Data START

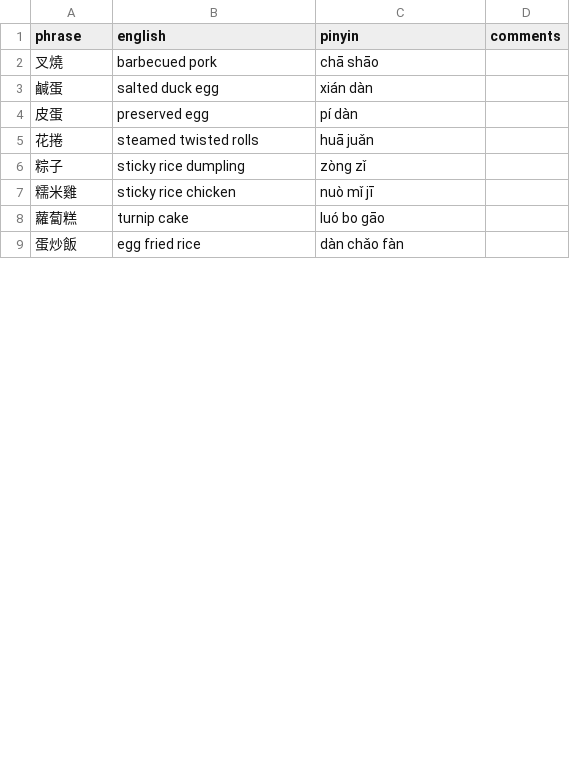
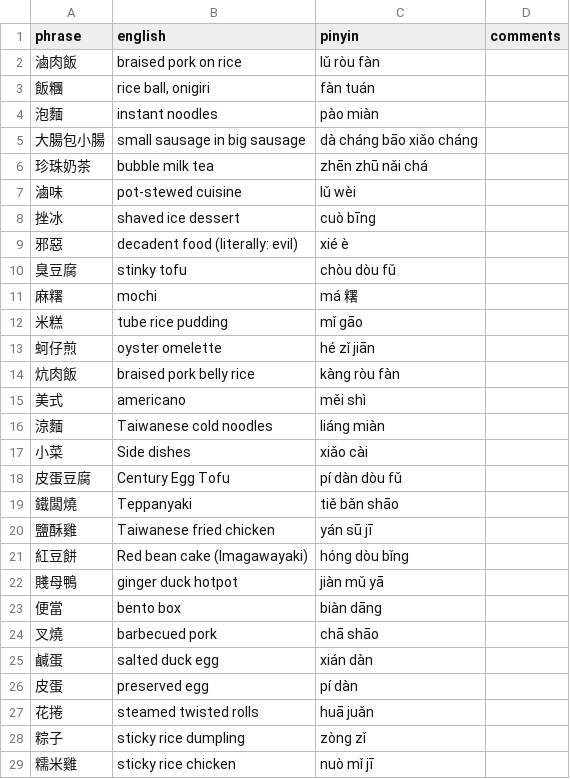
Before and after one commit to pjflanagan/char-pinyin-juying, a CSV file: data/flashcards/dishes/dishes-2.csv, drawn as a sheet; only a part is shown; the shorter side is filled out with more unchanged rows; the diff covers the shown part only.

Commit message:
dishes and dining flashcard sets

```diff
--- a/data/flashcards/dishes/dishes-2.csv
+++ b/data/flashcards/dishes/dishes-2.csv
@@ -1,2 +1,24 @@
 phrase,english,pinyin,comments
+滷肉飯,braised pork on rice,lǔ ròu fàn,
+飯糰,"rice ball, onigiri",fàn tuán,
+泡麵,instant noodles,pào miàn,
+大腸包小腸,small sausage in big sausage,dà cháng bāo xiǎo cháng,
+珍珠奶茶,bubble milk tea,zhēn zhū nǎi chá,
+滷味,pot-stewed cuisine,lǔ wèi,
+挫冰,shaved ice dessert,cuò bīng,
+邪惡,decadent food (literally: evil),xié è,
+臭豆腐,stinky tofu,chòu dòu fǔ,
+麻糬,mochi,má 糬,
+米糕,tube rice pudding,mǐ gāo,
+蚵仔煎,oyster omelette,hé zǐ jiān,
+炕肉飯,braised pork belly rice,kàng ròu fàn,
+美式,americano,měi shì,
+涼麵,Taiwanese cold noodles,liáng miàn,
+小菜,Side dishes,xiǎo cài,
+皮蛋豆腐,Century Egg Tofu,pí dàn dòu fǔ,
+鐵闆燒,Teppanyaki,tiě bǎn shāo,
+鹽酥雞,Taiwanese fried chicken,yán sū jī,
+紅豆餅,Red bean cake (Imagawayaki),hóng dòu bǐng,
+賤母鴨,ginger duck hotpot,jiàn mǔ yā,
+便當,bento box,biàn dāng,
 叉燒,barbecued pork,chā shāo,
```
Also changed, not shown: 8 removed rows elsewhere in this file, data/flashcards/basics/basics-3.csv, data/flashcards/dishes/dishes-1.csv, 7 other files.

Data END

For this exercise, return the data above exactly and leave every picture out.

• _Expected answer_
Before and after one commit to pjflanagan/char-pinyin-juying, a CSV file: data/flashcards/dishes/dishes-2.csv, drawn as a sheet; only a part is shown; the shorter side is filled out with more unchanged rows; the diff covers the shown part only.

Commit message:
dishes and dining flashcard sets

```diff
--- a/data/flashcards/dishes/dishes-2.csv
+++ b/data/flashcards/dishes/dishes-2.csv
@@ -1,2 +1,24 @@
 phrase,english,pinyin,comments
+滷肉飯,braised pork on rice,lǔ ròu fàn,
+飯糰,"rice ball, onigiri",fàn tuán,
+泡麵,instant noodles,pào miàn,
+大腸包小腸,small sausage in big sausage,dà cháng bāo xiǎo cháng,
+珍珠奶茶,bubble milk tea,zhēn zhū nǎi chá,
+滷味,pot-stewed cuisine,lǔ wèi,
+挫冰,shaved ice dessert,cuò bīng,
+邪惡,decadent food (literally: evil),xié è,
+臭豆腐,stinky tofu,chòu dòu fǔ,
+麻糬,mochi,má 糬,
+米糕,tube rice pudding,mǐ gāo,
+蚵仔煎,oyster omelette,hé zǐ jiān,
+炕肉飯,braised pork belly rice,kàng ròu fàn,
+美式,americano,měi shì,
+涼麵,Taiwanese cold noodles,liáng miàn,
+小菜,Side dishes,xiǎo cài,
+皮蛋豆腐,Century Egg Tofu,pí dàn dòu fǔ,
+鐵闆燒,Teppanyaki,tiě bǎn shāo,
+鹽酥雞,Taiwanese fried chicken,yán sū jī,
+紅豆餅,Red bean cake (Imagawayaki),hóng dòu bǐng,
+賤母鴨,ginger duck hotpot,jiàn mǔ yā,
+便當,bento box,biàn dāng,
 叉燒,barbecued pork,chā shāo,
```
Also changed, not shown: 8 removed rows elsewhere in this file, data/flashcards/basics/basics-3.csv, data/flashcards/dishes/dishes-1.csv, 7 other files.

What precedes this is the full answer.